“There have been two interests that have been expressed,” he said. “On the one hand people recognize that he’s done some great work in this community and in the district and is a dynamic leader. On the other hand, people recognize that he’s in a unique position and is a role model for young people throughout the community, and we need to be cognizant of the message we send those young people. Most of the response I’ve gotten has fallen into one of those two camps.
“There was not a lot of reactionary, knee-jerk anger in any communications I had last night.”
Peaches Henry, president of the Waco chapter of the NAACP, said she is waiting to get all the facts before coming to any conclusions about Nelson.
Likewise, McLennan Community College President Johnette McKown said the matter should be left for the school board to decide. She added that she has had a positive working relationship with Nelson.

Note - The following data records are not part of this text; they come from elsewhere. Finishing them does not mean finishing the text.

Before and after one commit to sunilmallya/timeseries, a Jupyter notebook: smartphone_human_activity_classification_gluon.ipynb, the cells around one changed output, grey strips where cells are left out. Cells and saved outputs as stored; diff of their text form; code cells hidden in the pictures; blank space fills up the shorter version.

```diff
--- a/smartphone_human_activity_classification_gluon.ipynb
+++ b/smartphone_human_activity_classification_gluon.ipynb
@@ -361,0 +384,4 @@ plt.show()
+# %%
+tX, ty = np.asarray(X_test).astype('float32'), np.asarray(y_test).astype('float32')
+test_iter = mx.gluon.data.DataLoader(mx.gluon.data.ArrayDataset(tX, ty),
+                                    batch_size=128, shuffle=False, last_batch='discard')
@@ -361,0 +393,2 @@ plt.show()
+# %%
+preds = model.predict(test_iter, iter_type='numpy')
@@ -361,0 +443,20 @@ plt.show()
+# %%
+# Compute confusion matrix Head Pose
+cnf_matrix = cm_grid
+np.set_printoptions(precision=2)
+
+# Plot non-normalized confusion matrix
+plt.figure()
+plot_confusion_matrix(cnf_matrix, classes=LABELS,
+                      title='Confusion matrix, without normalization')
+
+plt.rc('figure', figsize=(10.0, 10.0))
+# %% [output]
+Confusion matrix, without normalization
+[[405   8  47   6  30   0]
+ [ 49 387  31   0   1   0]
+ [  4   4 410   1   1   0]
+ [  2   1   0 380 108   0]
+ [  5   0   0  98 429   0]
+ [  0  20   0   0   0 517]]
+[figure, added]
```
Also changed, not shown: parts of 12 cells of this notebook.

Atkins said someone asked him if there were any prior indications that anything like this might happen. The school district conducted an extensive background check on Nelson before hiring him and found he has always been a “stellar employee in every position” he has held around the state.
“There was no indication of anything like this,” Atkins said. “Dr. Nelson is one of the leading educators in the state.”
In 2014, the Texas Association of School Boards named Nelson as Superintendent of the Year when he led Laredo ISD.
Nelson’s educator certificates are still listed as valid on the TEA’s website and have not been flagged. Nelson is accused of possessing less than 2 ounces of marijuana, a misdemeanor.
Misdemeanor allegations generally could be considered "Priority 2," according to the Texas Administrative code. Any alleged felony conduct or conduct that endangers students would be "Priority 1" under the code.
The State Board of Educator Certification could decide to investigate Nelson but has made no indication it intends to. Callahan said when the certification board does investigate, sometimes it is able to reach an agreement with the educator on possible sanctions. She said the process can take a long time.
Nelson is a San Antonio native who speaks Spanish. He earned his bachelor’s degree from Abilene Christian University in 1994, according to his district biography. He earned two master’s degrees from Texas A&M University in Commerce, as well as his doctorate in educational administration.